● Task description:
Set every entry down again, unchanged, picture-free.

:: Dataset ::

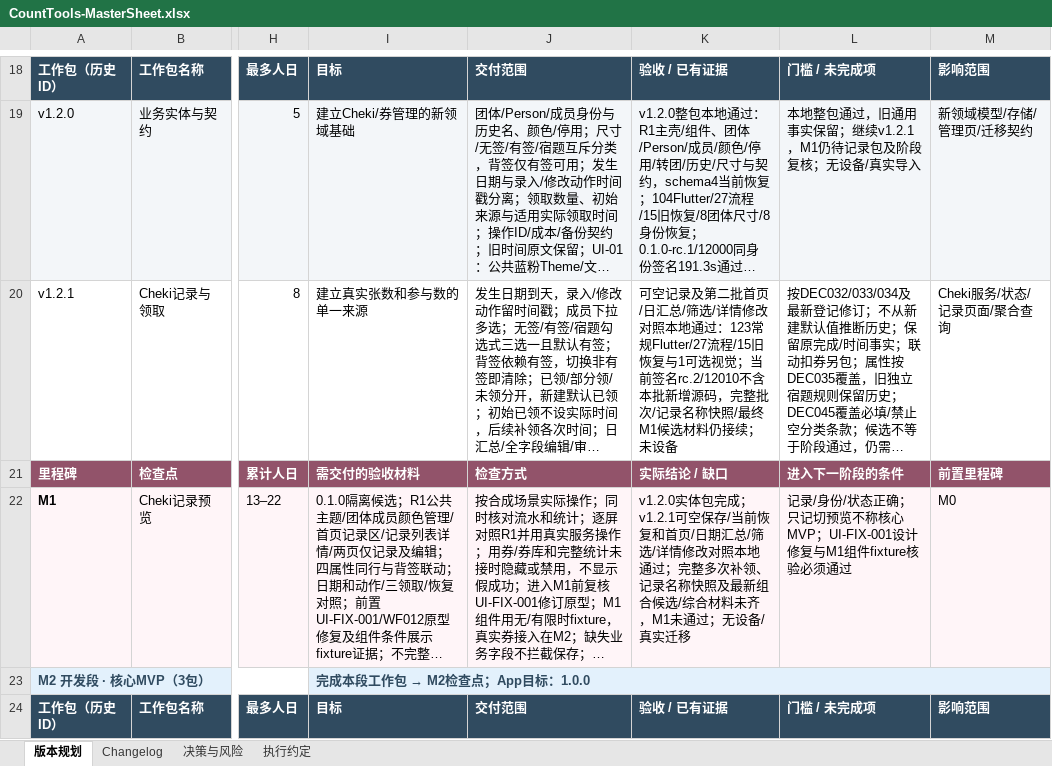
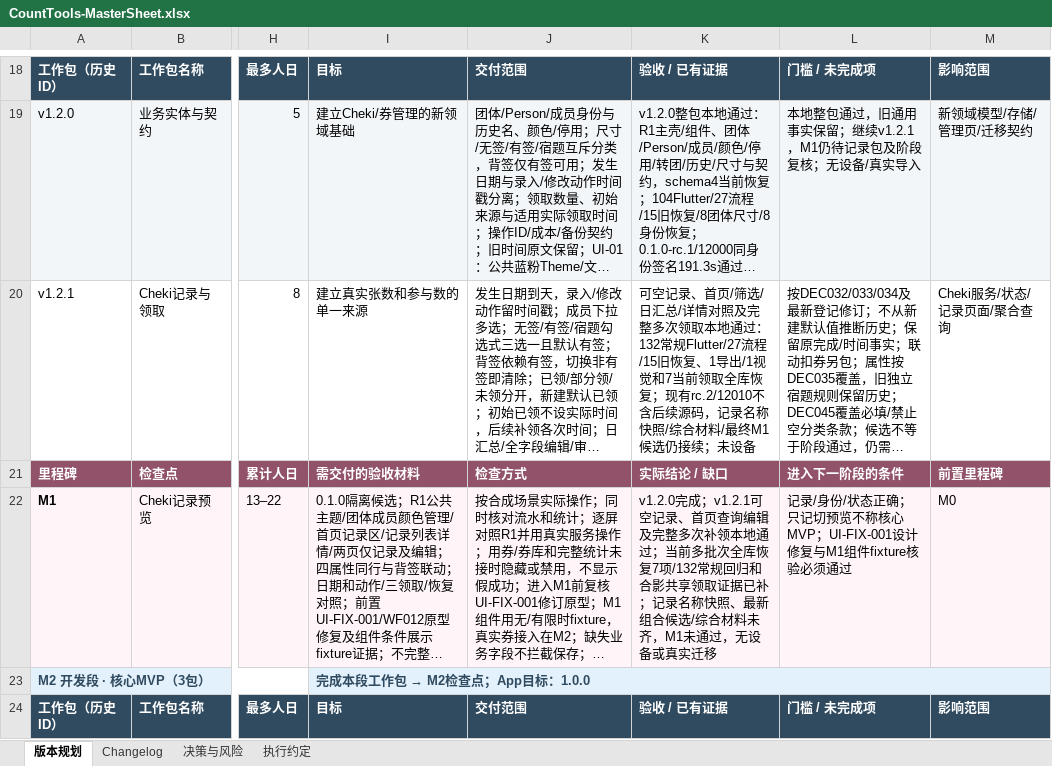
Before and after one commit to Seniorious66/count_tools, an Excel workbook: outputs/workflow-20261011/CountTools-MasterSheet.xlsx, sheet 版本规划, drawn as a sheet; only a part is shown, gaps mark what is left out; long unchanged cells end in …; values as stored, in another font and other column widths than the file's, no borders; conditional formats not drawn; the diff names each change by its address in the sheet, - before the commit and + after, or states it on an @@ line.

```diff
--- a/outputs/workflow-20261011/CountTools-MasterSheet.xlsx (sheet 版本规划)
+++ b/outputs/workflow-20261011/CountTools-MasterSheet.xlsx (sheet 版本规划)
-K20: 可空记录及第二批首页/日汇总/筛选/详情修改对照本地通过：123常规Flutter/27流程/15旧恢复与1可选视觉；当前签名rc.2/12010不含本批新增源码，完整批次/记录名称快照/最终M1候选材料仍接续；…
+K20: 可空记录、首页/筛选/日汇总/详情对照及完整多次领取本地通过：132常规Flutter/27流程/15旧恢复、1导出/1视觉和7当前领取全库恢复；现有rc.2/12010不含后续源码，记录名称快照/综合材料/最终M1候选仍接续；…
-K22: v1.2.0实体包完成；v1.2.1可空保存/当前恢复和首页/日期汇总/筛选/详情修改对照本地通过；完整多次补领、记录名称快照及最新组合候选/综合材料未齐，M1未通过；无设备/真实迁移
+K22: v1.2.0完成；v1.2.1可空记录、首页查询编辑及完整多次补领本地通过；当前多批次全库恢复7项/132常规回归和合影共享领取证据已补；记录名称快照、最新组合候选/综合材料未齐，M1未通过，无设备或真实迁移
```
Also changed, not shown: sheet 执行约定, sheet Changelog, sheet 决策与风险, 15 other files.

:::

● Solution to the problem:
Before and after one commit to Seniorious66/count_tools, an Excel workbook: outputs/workflow-20261011/CountTools-MasterSheet.xlsx, sheet 版本规划, drawn as a sheet; only a part is shown, gaps mark what is left out; long unchanged cells end in …; values as stored, in another font and other column widths than the file's, no borders; conditional formats not drawn; the diff names each change by its address in the sheet, - before the commit and + after, or states it on an @@ line.

```diff
--- a/outputs/workflow-20261011/CountTools-MasterSheet.xlsx (sheet 版本规划)
+++ b/outputs/workflow-20261011/CountTools-MasterSheet.xlsx (sheet 版本规划)
-K20: 可空记录及第二批首页/日汇总/筛选/详情修改对照本地通过：123常规Flutter/27流程/15旧恢复与1可选视觉；当前签名rc.2/12010不含本批新增源码，完整批次/记录名称快照/最终M1候选材料仍接续；…
+K20: 可空记录、首页/筛选/日汇总/详情对照及完整多次领取本地通过：132常规Flutter/27流程/15旧恢复、1导出/1视觉和7当前领取全库恢复；现有rc.2/12010不含后续源码，记录名称快照/综合材料/最终M1候选仍接续；…
-K22: v1.2.0实体包完成；v1.2.1可空保存/当前恢复和首页/日期汇总/筛选/详情修改对照本地通过；完整多次补领、记录名称快照及最新组合候选/综合材料未齐，M1未通过；无设备/真实迁移
+K22: v1.2.0完成；v1.2.1可空记录、首页查询编辑及完整多次补领本地通过；当前多批次全库恢复7项/132常规回归和合影共享领取证据已补；记录名称快照、最新组合候选/综合材料未齐，M1未通过，无设备或真实迁移
```
Also changed, not shown: sheet 执行约定, sheet Changelog, sheet 决策与风险, 15 other files.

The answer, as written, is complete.